If you need to move, rename or delete photos after importing them into
Lightroom, do it from within Lightroom (not using the Mac Finder or Windows
Explorer). This ensures that the links in the Lightroom catalog will remain
up-to-date with the actual files on the hard drive.
Break down your workflow into distinct tasks: import, edit, Develop, export,
etc. Following a consistent sequence of steps will make your work go much
Lightroom provides loads of time-saving features to automate and speed up
your workflow. Most important are presets and templates. Generally speaking,
presets store settings and templates store formatted layouts. Get in the habit
of setting up your own presets and templates for any settings that you will use
Be sure to make frequent backups of your Lightroom catalog and image files;
ideally, after every work session. (You will most likely only need to keep the
most recent couple of catalog backups.)
Top 5 tips if you’ve been using Lightroom for a while
The Import process has been entirely revamped and streamlined in Lightroom 3.
The new Import window provides more functionality and is easier to navigate.
Maybe most importantly, you can now save Import presets! If you perform many
imports using the same settings, this will dramatically speed up your import
The processing in Lightroom 3 is built around a new Process Version, which
offers notably better image quality and speed when working with your photos.
New photos imported into Lightroom 3 will automatically use the new Process
Version (2010). Photos already in the catalog will retain their original
Process Version (2003). You can update older photos to use the new Process
Version, which will allow you to extract even better quality from those photos.
After updating photos to the new Process Version you will likely need to go
back and fine tune the Develop settings for those files (especially sharpening).
Lightroom 3 offers new and improved sharpening algorithms with a greater
degree of control. One important point to note is that the Amount adjustment

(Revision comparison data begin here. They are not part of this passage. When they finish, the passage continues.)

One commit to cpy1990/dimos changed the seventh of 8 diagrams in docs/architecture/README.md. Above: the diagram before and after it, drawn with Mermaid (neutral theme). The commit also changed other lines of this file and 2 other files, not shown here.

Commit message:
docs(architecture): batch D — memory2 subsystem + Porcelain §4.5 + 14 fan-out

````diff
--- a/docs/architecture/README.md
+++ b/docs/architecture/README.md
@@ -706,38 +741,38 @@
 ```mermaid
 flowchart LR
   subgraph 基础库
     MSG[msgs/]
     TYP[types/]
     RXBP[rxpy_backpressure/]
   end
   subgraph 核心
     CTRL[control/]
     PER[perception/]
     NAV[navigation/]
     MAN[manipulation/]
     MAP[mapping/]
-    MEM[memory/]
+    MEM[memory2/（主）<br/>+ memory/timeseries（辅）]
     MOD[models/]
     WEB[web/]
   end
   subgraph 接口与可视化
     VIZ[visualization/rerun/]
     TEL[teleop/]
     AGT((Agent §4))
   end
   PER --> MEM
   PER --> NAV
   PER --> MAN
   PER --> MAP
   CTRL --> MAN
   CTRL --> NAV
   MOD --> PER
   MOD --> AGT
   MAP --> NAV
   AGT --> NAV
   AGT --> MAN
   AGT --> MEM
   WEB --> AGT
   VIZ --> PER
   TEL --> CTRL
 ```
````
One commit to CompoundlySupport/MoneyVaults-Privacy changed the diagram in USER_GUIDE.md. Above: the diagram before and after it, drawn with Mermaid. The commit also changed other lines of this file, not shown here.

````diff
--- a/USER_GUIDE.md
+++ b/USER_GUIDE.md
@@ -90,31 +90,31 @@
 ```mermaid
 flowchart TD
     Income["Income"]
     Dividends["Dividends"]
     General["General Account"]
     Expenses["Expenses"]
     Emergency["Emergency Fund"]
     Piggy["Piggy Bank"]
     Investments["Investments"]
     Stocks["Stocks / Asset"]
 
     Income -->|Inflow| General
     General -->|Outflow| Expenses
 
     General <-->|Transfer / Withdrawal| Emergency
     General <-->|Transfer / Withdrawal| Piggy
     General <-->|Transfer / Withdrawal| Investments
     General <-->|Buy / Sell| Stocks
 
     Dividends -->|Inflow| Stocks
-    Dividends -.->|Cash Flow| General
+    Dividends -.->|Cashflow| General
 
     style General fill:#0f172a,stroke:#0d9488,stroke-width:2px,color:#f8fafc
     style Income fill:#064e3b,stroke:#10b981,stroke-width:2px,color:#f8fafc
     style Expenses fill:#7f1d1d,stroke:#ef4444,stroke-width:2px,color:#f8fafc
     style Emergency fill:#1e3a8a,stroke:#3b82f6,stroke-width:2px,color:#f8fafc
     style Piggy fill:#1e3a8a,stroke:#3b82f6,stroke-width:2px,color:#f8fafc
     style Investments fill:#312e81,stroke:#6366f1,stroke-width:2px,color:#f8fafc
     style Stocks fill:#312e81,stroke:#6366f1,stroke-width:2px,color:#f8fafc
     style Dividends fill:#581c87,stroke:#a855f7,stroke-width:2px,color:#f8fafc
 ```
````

generally applies stronger sharpening than in previous versions, so now, you
probably will use lower values for Amount.
Lightroom 3’s updated Noise Reduction (NR) controls are also vastly improved
over previous versions; so much that you may no longer need any specialized NR
software for the majority of your photos. Luminance noise reduction, in
particular, lets you apply much stronger reduction amounts without adversely
affecting important image detail.
If you’ve saved Develop presets using adjustments for sharpening, noise
reduction and vignetting you should revisit those settings and consider making
a new preset based on the changes in the new Process Version.
Before & After Examples
Example 1. This example shows how you can
dramatically improve a photo using just a few
controls in the Basic panel. I adjusted White
Balance, Exposure, Blacks and Brightness.
Hasselblad 35-90 f/4-5.6
1/45 sec at f/11, ISO 100 Example 2. For this photo, I used Lightroom’s
brush tool to selectively dodge and burn (lighten and darken)
specific areas of the photo.
Example 3. In this example, I used Lightroom
3’s new Lens Corrections panel controls to
fix distortion and chromatic aberration.
Canon EOS 5D Mark II
Canon EF 24-105 f/4L IS USM
5 seconds at f/20, ISO 200